┌─ SOURCE DATA

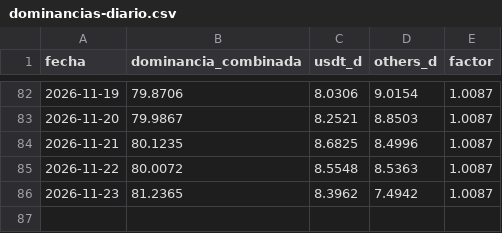
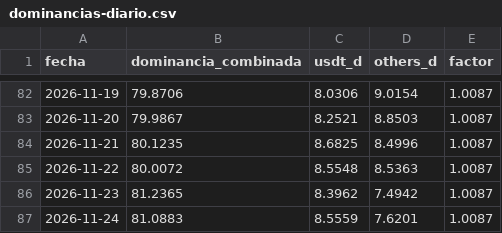
Before and after one commit to dhcode-arg/vmc, a CSV file: datos/dominancias-diario.csv, drawn as a sheet; only a part is shown, gaps mark what is left out; the diff names each change by its address in the sheet, - before the commit and + after, or states it on an @@ line.

```diff
--- a/datos/dominancias-diario.csv
+++ b/datos/dominancias-diario.csv
+row 87: 2026-11-24 | 81.0883 | 8.5559 | 7.6201 | 1.0087
```
Also changed, not shown: datos/dominancia-combinada.csv, datos/others-dominancia.csv, 1 other file.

└─

◆ **TASK ITEM**: Output all the records above again exactly, with the pictures dropped.

◆ **EXERCISE RESPONSE**:
Before and after one commit to dhcode-arg/vmc, a CSV file: datos/dominancias-diario.csv, drawn as a sheet; only a part is shown, gaps mark what is left out; the diff names each change by its address in the sheet, - before the commit and + after, or states it on an @@ line.

```diff
--- a/datos/dominancias-diario.csv
+++ b/datos/dominancias-diario.csv
+row 87: 2026-11-24 | 81.0883 | 8.5559 | 7.6201 | 1.0087
```
Also changed, not shown: datos/dominancia-combinada.csv, datos/others-dominancia.csv, 1 other file.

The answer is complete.